= Work item =
If a line appears in the data below, it must appear in your answer exactly as given.

= Front-end code change data =
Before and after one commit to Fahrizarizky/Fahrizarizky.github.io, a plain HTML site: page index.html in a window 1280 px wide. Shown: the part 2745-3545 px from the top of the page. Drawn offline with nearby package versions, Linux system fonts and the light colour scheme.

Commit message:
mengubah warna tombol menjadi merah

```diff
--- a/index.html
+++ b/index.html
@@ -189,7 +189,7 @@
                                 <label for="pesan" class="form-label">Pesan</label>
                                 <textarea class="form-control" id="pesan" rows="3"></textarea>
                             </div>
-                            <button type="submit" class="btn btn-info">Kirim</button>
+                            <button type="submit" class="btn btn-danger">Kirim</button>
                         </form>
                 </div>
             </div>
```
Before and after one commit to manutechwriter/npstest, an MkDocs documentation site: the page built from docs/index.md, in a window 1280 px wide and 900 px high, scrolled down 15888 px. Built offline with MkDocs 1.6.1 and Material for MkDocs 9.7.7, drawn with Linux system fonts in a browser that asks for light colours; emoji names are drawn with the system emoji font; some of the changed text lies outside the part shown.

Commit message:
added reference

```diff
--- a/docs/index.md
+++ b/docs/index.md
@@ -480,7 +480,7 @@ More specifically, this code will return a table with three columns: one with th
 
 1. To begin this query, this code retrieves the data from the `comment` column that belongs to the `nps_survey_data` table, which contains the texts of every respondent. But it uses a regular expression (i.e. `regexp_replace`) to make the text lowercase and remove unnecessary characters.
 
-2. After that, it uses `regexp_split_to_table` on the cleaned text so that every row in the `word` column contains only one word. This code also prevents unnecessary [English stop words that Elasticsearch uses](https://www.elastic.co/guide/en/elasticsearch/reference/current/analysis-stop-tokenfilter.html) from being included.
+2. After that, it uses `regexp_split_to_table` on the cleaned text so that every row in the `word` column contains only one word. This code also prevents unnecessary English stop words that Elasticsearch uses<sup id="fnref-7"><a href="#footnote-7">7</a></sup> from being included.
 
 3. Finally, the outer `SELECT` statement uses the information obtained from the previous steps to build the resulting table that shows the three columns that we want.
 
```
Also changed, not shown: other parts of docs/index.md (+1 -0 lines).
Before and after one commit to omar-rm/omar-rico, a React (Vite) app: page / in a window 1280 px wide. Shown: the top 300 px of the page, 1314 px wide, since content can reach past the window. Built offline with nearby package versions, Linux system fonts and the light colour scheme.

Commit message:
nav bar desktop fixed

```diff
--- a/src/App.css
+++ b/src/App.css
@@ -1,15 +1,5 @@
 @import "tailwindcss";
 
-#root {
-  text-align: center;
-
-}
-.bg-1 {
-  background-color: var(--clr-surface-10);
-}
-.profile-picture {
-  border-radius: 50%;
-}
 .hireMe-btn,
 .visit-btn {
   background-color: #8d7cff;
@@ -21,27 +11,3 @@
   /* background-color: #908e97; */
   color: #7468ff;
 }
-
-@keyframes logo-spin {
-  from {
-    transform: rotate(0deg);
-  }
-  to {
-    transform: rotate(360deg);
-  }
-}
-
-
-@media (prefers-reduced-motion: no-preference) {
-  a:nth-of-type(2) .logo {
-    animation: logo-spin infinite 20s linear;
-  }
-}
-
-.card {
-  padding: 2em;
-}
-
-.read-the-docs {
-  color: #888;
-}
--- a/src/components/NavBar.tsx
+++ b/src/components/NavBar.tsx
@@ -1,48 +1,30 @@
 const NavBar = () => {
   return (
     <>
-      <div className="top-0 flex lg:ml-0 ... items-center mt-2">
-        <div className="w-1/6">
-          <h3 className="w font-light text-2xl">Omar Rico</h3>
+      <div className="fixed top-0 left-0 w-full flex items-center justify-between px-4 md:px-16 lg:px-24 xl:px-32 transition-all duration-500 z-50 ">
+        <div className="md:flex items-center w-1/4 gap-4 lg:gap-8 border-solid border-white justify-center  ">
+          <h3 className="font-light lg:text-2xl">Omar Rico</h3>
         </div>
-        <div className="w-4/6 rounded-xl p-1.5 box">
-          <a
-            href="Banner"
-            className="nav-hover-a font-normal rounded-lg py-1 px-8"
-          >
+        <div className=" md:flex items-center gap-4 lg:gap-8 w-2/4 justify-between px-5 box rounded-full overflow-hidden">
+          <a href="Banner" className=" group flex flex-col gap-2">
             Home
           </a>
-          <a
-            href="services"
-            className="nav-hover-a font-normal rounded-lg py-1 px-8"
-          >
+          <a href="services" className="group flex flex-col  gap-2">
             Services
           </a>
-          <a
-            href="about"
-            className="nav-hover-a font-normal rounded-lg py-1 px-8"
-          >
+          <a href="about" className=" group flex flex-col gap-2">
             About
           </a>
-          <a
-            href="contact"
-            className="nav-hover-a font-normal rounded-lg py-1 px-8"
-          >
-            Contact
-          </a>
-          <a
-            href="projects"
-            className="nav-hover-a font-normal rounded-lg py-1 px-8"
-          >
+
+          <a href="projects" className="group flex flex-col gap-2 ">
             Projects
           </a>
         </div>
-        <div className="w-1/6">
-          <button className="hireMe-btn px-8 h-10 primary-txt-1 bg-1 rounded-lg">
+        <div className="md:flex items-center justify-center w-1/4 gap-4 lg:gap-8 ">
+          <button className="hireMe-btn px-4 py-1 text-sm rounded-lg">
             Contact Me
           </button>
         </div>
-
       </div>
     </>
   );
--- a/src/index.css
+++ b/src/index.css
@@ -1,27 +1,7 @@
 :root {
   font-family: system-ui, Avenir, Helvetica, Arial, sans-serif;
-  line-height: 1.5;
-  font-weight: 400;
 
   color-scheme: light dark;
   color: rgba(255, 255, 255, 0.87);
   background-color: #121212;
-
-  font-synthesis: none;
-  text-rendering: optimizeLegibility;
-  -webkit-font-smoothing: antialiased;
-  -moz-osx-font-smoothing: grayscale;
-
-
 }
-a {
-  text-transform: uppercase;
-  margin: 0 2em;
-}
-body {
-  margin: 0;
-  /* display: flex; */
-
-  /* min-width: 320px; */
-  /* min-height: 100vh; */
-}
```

= Task response =
Before and after one commit to Fahrizarizky/Fahrizarizky.github.io, a plain HTML site: page index.html in a window 1280 px wide. Shown: the part 2745-3545 px from the top of the page. Drawn offline with nearby package versions, Linux system fonts and the light colour scheme.

Commit message:
mengubah warna tombol menjadi merah

```diff
--- a/index.html
+++ b/index.html
@@ -189,7 +189,7 @@
                                 <label for="pesan" class="form-label">Pesan</label>
                                 <textarea class="form-control" id="pesan" rows="3"></textarea>
                             </div>
-                            <button type="submit" class="btn btn-info">Kirim</button>
+                            <button type="submit" class="btn btn-danger">Kirim</button>
                         </form>
                 </div>
             </div>
```
Before and after one commit to manutechwriter/npstest, an MkDocs documentation site: the page built from docs/index.md, in a window 1280 px wide and 900 px high, scrolled down 15888 px. Built offline with MkDocs 1.6.1 and Material for MkDocs 9.7.7, drawn with Linux system fonts in a browser that asks for light colours; emoji names are drawn with the system emoji font; some of the changed text lies outside the part shown.

Commit message:
added reference

```diff
--- a/docs/index.md
+++ b/docs/index.md
@@ -480,7 +480,7 @@ More specifically, this code will return a table with three columns: one with th
 
 1. To begin this query, this code retrieves the data from the `comment` column that belongs to the `nps_survey_data` table, which contains the texts of every respondent. But it uses a regular expression (i.e. `regexp_replace`) to make the text lowercase and remove unnecessary characters.
 
-2. After that, it uses `regexp_split_to_table` on the cleaned text so that every row in the `word` column contains only one word. This code also prevents unnecessary [English stop words that Elasticsearch uses](https://www.elastic.co/guide/en/elasticsearch/reference/current/analysis-stop-tokenfilter.html) from being included.
+2. After that, it uses `regexp_split_to_table` on the cleaned text so that every row in the `word` column contains only one word. This code also prevents unnecessary English stop words that Elasticsearch uses<sup id="fnref-7"><a href="#footnote-7">7</a></sup> from being included.
 
 3. Finally, the outer `SELECT` statement uses the information obtained from the previous steps to build the resulting table that shows the three columns that we want.
 
```
Also changed, not shown: other parts of docs/index.md (+1 -0 lines).
Before and after one commit to omar-rm/omar-rico, a React (Vite) app: page / in a window 1280 px wide. Shown: the top 300 px of the page, 1314 px wide, since content can reach past the window. Built offline with nearby package versions, Linux system fonts and the light colour scheme.

Commit message:
nav bar desktop fixed

```diff
--- a/src/App.css
+++ b/src/App.css
@@ -1,15 +1,5 @@
 @import "tailwindcss";
 
-#root {
-  text-align: center;
-
-}
-.bg-1 {
-  background-color: var(--clr-surface-10);
-}
-.profile-picture {
-  border-radius: 50%;
-}
 .hireMe-btn,
 .visit-btn {
   background-color: #8d7cff;
@@ -21,27 +11,3 @@
   /* background-color: #908e97; */
   color: #7468ff;
 }
-
-@keyframes logo-spin {
-  from {
-    transform: rotate(0deg);
-  }
-  to {
-    transform: rotate(360deg);
-  }
-}
-
-
-@media (prefers-reduced-motion: no-preference) {
-  a:nth-of-type(2) .logo {
-    animation: logo-spin infinite 20s linear;
-  }
-}
-
-.card {
-  padding: 2em;
-}
-
-.read-the-docs {
-  color: #888;
-}
--- a/src/components/NavBar.tsx
+++ b/src/components/NavBar.tsx
@@ -1,48 +1,30 @@
 const NavBar = () => {
   return (
     <>
-      <div className="top-0 flex lg:ml-0 ... items-center mt-2">
-        <div className="w-1/6">
-          <h3 className="w font-light text-2xl">Omar Rico</h3>
+      <div className="fixed top-0 left-0 w-full flex items-center justify-between px-4 md:px-16 lg:px-24 xl:px-32 transition-all duration-500 z-50 ">
+        <div className="md:flex items-center w-1/4 gap-4 lg:gap-8 border-solid border-white justify-center  ">
+          <h3 className="font-light lg:text-2xl">Omar Rico</h3>
         </div>
-        <div className="w-4/6 rounded-xl p-1.5 box">
-          <a
-            href="Banner"
-            className="nav-hover-a font-normal rounded-lg py-1 px-8"
-          >
+        <div className=" md:flex items-center gap-4 lg:gap-8 w-2/4 justify-between px-5 box rounded-full overflow-hidden">
+          <a href="Banner" className=" group flex flex-col gap-2">
             Home
           </a>
-          <a
-            href="services"
-            className="nav-hover-a font-normal rounded-lg py-1 px-8"
-          >
+          <a href="services" className="group flex flex-col  gap-2">
             Services
           </a>
-          <a
-            href="about"
-            className="nav-hover-a font-normal rounded-lg py-1 px-8"
-          >
+          <a href="about" className=" group flex flex-col gap-2">
             About
           </a>
-          <a
-            href="contact"
-            className="nav-hover-a font-normal rounded-lg py-1 px-8"
-          >
-            Contact
-          </a>
-          <a
-            href="projects"
-            className="nav-hover-a font-normal rounded-lg py-1 px-8"
-          >
+
+          <a href="projects" className="group flex flex-col gap-2 ">
             Projects
           </a>
         </div>
-        <div className="w-1/6">
-          <button className="hireMe-btn px-8 h-10 primary-txt-1 bg-1 rounded-lg">
+        <div className="md:flex items-center justify-center w-1/4 gap-4 lg:gap-8 ">
+          <button className="hireMe-btn px-4 py-1 text-sm rounded-lg">
             Contact Me
           </button>
         </div>
-
       </div>
     </>
   );
--- a/src/index.css
+++ b/src/index.css
@@ -1,27 +1,7 @@
 :root {
   font-family: system-ui, Avenir, Helvetica, Arial, sans-serif;
-  line-height: 1.5;
-  font-weight: 400;
 
   color-scheme: light dark;
   color: rgba(255, 255, 255, 0.87);
   background-color: #121212;
-
-  font-synthesis: none;
-  text-rendering: optimizeLegibility;
-  -webkit-font-smoothing: antialiased;
-  -moz-osx-font-smoothing: grayscale;
-
-
 }
-a {
-  text-transform: uppercase;
-  margin: 0 2em;
-}
-body {
-  margin: 0;
-  /* display: flex; */
-
-  /* min-width: 320px; */
-  /* min-height: 100vh; */
-}
```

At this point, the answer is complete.